(Work request): Filter the records for lines holding the string "white".

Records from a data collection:

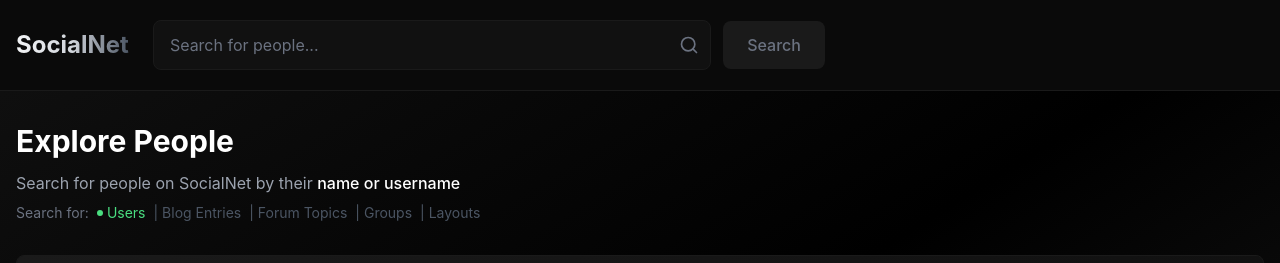
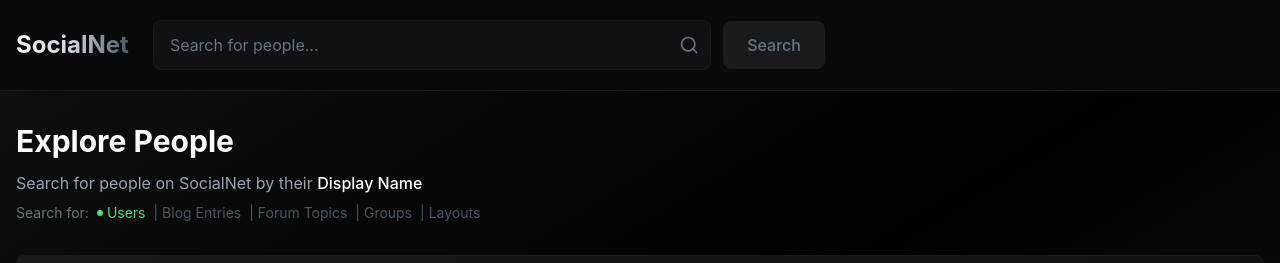
Before and after one commit to priyam0005/Wall_books, a React (Vite) app: page /search in a window 1280 px wide. Shown: the top 263 px of the page. Built offline with nearby package versions, Linux system fonts and the light colour scheme.

Commit message:
Update search prompt to use 'Display Name'

```diff
--- a/src/othercomps/search.jsx
+++ b/src/othercomps/search.jsx
@@ -132,7 +132,7 @@ const UserSearchResults = () => {
           <h2 className="text-2xl md:text-3xl font-bold mb-3 text-white">Explore People</h2>
           <p className="text-gray-400 text-sm md:text-base mb-2">
             Search for people on SocialNet by their{' '}
-            <span className="text-white font-medium">name or username</span>
+            <span className="text-white font-medium">Display Name</span>
           </p>
           <div className="flex flex-wrap items-center gap-2 text-xs md:text-sm text-gray-500">
             <span>Search for:</span>
```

(Task response):
           <h2 className="text-2xl md:text-3xl font-bold mb-3 text-white">Explore People</h2>
-            <span className="text-white font-medium">name or username</span>
+            <span className="text-white font-medium">Display Name</span>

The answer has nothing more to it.